── GIVEN RECORDS ──

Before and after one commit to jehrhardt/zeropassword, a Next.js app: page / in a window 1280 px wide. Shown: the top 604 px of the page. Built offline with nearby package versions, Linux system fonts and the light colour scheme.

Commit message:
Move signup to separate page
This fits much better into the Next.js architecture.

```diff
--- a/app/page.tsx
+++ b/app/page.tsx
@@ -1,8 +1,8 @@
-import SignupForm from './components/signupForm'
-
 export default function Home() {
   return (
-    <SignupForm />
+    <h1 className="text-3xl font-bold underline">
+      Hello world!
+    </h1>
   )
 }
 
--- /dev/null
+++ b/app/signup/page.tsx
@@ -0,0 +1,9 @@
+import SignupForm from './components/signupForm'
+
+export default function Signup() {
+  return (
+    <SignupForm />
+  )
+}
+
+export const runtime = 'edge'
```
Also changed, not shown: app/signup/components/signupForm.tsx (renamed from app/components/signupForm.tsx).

───

- [TASK BRIEF]: Return every line above exactly as it stands.

- [ANSWER TO THE EXERCISE]:
Before and after one commit to jehrhardt/zeropassword, a Next.js app: page / in a window 1280 px wide. Shown: the top 604 px of the page. Built offline with nearby package versions, Linux system fonts and the light colour scheme.

Commit message:
Move signup to separate page
This fits much better into the Next.js architecture.

```diff
--- a/app/page.tsx
+++ b/app/page.tsx
@@ -1,8 +1,8 @@
-import SignupForm from './components/signupForm'
-
 export default function Home() {
   return (
-    <SignupForm />
+    <h1 className="text-3xl font-bold underline">
+      Hello world!
+    </h1>
   )
 }
 
--- /dev/null
+++ b/app/signup/page.tsx
@@ -0,0 +1,9 @@
+import SignupForm from './components/signupForm'
+
+export default function Signup() {
+  return (
+    <SignupForm />
+  )
+}
+
+export const runtime = 'edge'
```
Also changed, not shown: app/signup/components/signupForm.tsx (renamed from app/components/signupForm.tsx).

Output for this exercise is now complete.